Figuring out how to print QR codes with the thermal printer was by far the most difficult part of writing the code. I had to generate the code with a package that outputs PIL images, invert it and then convert the result from an array of monochrome pixels to an array of bytes in which each element represented eight pixels, byte aligned to the width of the code. Apart from that, the only other noteworthy part of the code is that it loads fortunes from a toml file saved in an s3 bucked on start up. The idea here is that I could install the pyramid in some location and keep adding fortunes from home.
Getting QR codes to print
The innards of the machine. The umbilical cord is also visible.
All in all, everything went pretty well and I was very satisfied with the results. The fortune telling machine was a big hit and from what I could tell almost every guest ended up playing with it during the course of the evening. After I had showed and explained it to the first few guest, very quickly people started showing other guests they had only just met, offering the QR codes they had gotten with their fortunes. The idea of encouraging social interaction through the chain of codes worked just as I had imagined and was the most fun for me to observe. The exponential explosion of codes that I had anticipated did not happen as codes kept disappearing. I had hardcoded a special QR code I carried on me that never expired to allow me to generate more codes as required. I used this code a few times during the course of the evening but I assume that better explanations on the printed artefacts would lead to fewer codes going unused.
Everything set up and ready to tell
The hardware held together surprisingly well. I had placed a pair of scissors in front of the pyramid since tearing off fortunes was quite hard and required just the right amount of force. A few times, I had to lift the shell and reset the printer either by closing it (pulling on the paper caused the printer cover to open up) or re-inserting the paper into the slit in the cardboard. I still haven’t decided what to do about this but it would be nice to devise of some way to make printing and tearing off fortunes more robust and reliable.
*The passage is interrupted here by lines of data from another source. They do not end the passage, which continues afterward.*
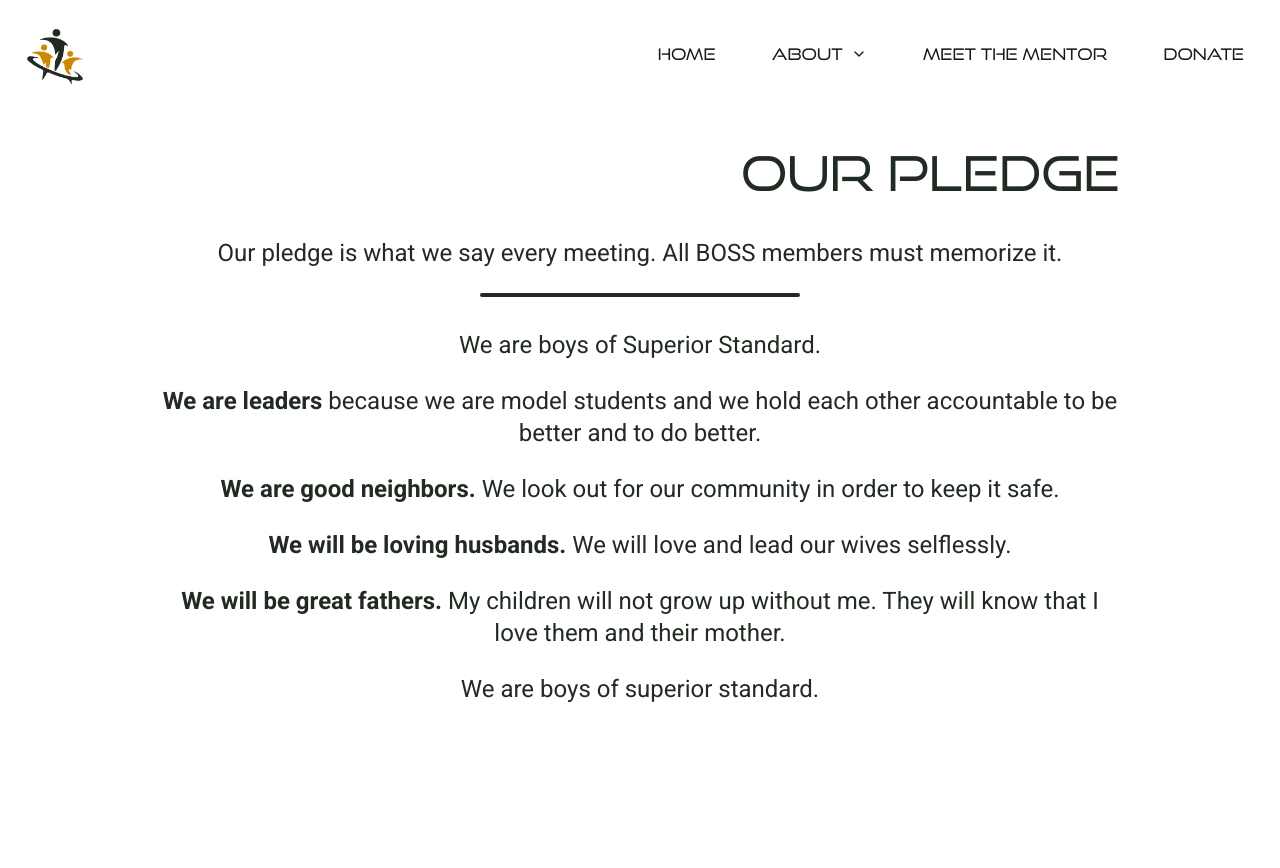
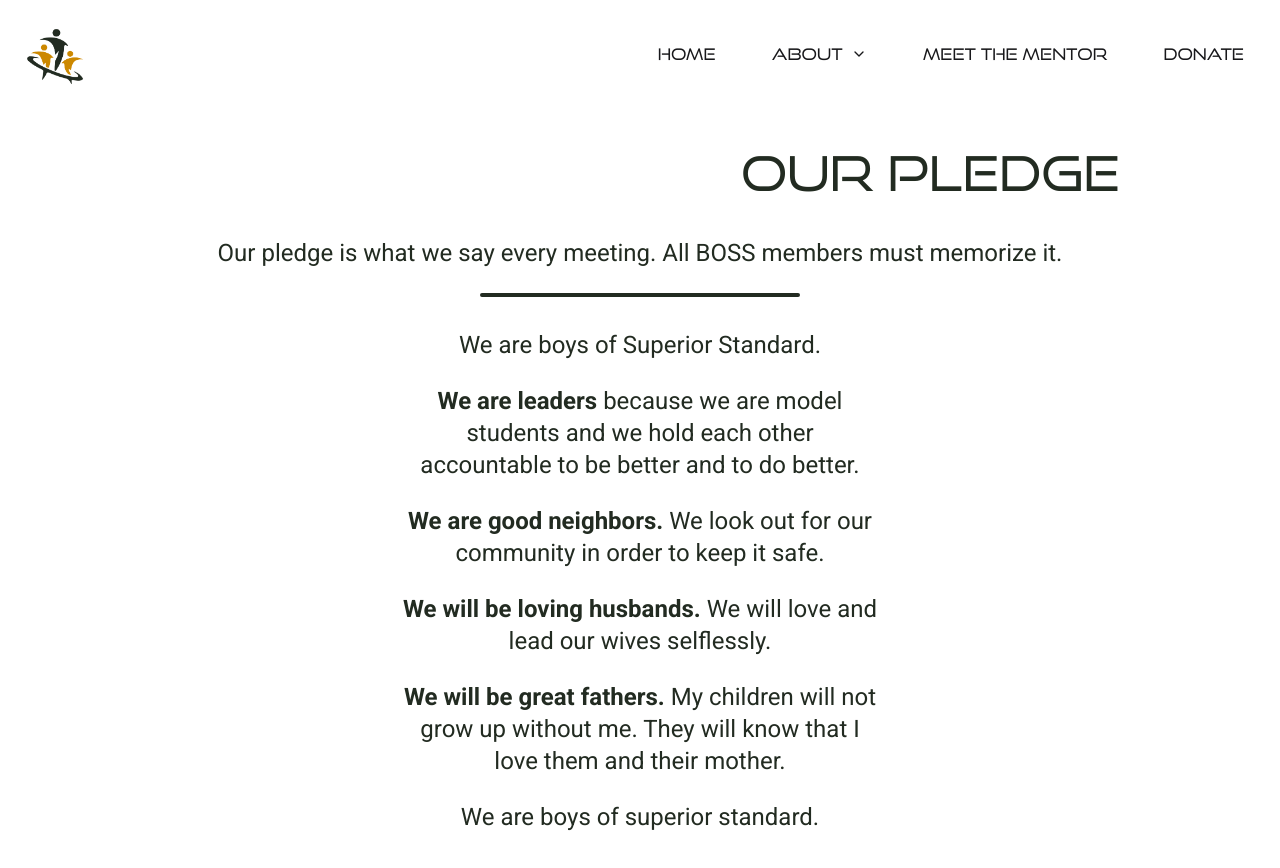
Before and after one commit to drethedevjs/boss-boys, a React (Vite) app: page /pledge in a window 1280 px wide. Shown: the top 868 px of the page. Before the commit the page ends 800 px from the top, so only its background shows below. Built offline with nearby package versions, Linux system fonts and the light colour scheme.

Commit message:
Updated pledge width to be more narrow.

```diff
--- a/src/pages/Pledge.tsx
+++ b/src/pages/Pledge.tsx
@@ -7,8 +7,11 @@ export const Pledge = () => {
         Our pledge is what we say every meeting. All BOSS members must memorize
         it.
       </p>
+
+      {/* horizontal line */}
       <div className="border-2 w-1/3 mx-auto mb-8 rounded-xl border-boss-green dark:border-boss-gold"></div>
-      <div className="text-center">
+
+      <div className="mx-auto text-center lg:max-w-1/2">
         <p>We are boys of Superior Standard.</p>
         <p>
           <b>We are leaders</b> because we are model students and we hold each
```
The part that worked least well was recognising the QR codes. This was a combination of a bad detection package, a very narrow angle on the camera I was using and wrong focus setting. I only learned after the party that pi cameras come with manual focus controls. I bought a wide angle lens that looks great and will add to the look of the machine once it’s been integrated which, in combination with adjusted focus and better detection code, will hopefully solve this issue.
The machine in action
Generally, the machine could probably do with slightly more instructions. I don’t want to overdo it since people introducing others to it and explaining how they could get their own fortunes is a big part of what I wanted to build but some of the shyer guests seemed to have been intimidated by the lack of guidance. The fact that QR codes could only be used once was documented nowhere and so had to be explained by me. This, in combination with the fact that scanning codes sometimes took up to a minute because of the problems with detection so, made for a frustrating experience when things didn’t work. I was surprised and encouraged by how much persistence people showed in getting their fortune. This was at least partly due to the fact that the fortunes from the corpus made for a great combination of cheesiness, shared laughter and traditional horoscope experience.
I had considered putting a speaker inside the machine and giving feedback and instructions that way, however that definitely would not work for a noisy party setting. Right now, I am leaning towards adding a small screen above the slit for the printer. This would make the machine somewhat less impersonal, since it would be communicating through the screen but if done right, could also add a cool dimension.